▶ [PROBLEM TO SOLVE]:
In the entries below, the word "socket" appears on some lines. Copy each of those lines.
==== EXTRACTED RECORDS ====
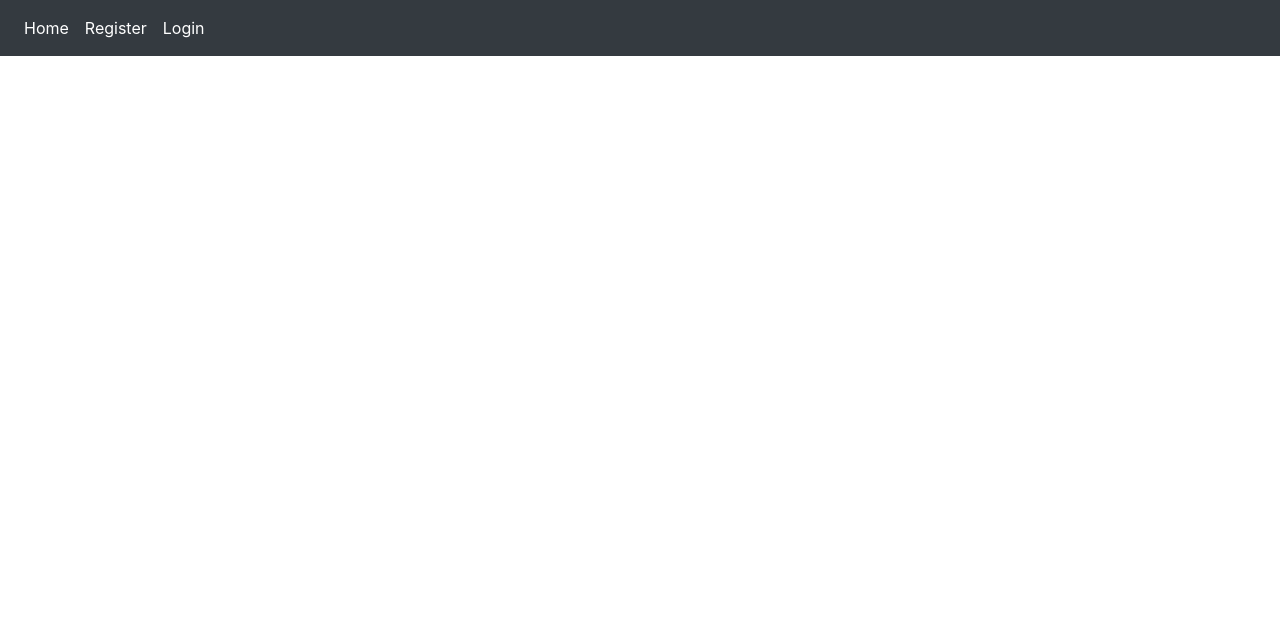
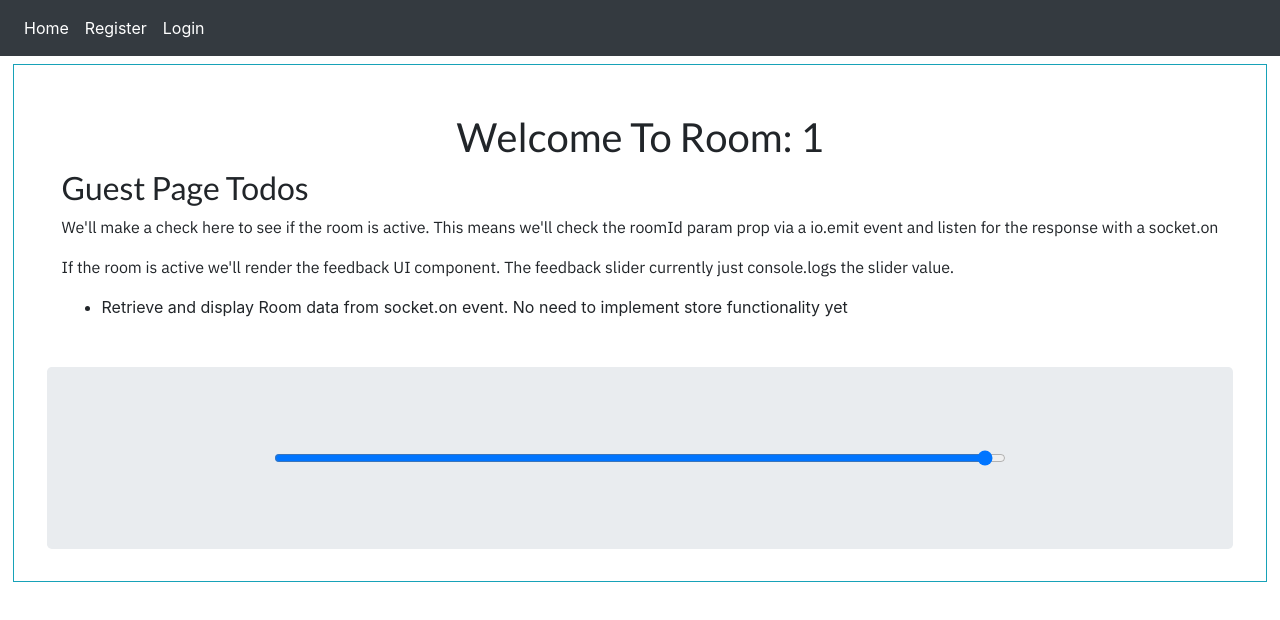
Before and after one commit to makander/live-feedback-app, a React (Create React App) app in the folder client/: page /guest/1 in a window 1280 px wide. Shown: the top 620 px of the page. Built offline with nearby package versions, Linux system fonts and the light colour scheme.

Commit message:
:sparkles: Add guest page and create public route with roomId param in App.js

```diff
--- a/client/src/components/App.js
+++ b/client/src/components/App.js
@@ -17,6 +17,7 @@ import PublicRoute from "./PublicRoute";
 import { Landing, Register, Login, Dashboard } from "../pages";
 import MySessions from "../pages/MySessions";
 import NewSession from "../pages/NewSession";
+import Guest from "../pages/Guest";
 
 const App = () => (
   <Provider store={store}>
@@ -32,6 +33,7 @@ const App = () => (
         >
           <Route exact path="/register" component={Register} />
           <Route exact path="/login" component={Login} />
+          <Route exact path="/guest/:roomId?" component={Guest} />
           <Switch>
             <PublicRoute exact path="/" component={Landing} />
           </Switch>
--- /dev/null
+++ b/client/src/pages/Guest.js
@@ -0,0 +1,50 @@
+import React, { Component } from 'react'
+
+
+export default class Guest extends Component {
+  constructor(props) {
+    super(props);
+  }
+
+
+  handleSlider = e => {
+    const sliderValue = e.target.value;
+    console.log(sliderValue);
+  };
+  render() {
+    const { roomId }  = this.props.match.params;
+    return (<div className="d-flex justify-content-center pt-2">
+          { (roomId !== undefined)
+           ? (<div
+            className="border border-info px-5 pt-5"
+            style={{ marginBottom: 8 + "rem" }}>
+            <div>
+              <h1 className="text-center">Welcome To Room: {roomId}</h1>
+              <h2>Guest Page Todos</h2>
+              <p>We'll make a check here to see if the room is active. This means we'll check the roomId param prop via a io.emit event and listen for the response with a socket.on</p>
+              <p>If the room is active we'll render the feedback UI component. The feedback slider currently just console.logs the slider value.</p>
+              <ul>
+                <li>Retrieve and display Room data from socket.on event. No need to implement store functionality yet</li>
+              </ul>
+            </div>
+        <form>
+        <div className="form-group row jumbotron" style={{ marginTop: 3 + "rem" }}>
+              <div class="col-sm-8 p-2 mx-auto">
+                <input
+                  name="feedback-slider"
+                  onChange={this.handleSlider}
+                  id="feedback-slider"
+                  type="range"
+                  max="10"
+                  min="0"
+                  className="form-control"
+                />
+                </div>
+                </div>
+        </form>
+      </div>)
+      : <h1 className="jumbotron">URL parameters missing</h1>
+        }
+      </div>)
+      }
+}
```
====
▶ [WRITTEN RESPONSE]:
+              <p>We'll make a check here to see if the room is active. This means we'll check the roomId param prop via a io.emit event and listen for the response with a socket.on</p>
+                <li>Retrieve and display Room data from socket.on event. No need to implement store functionality yet</li>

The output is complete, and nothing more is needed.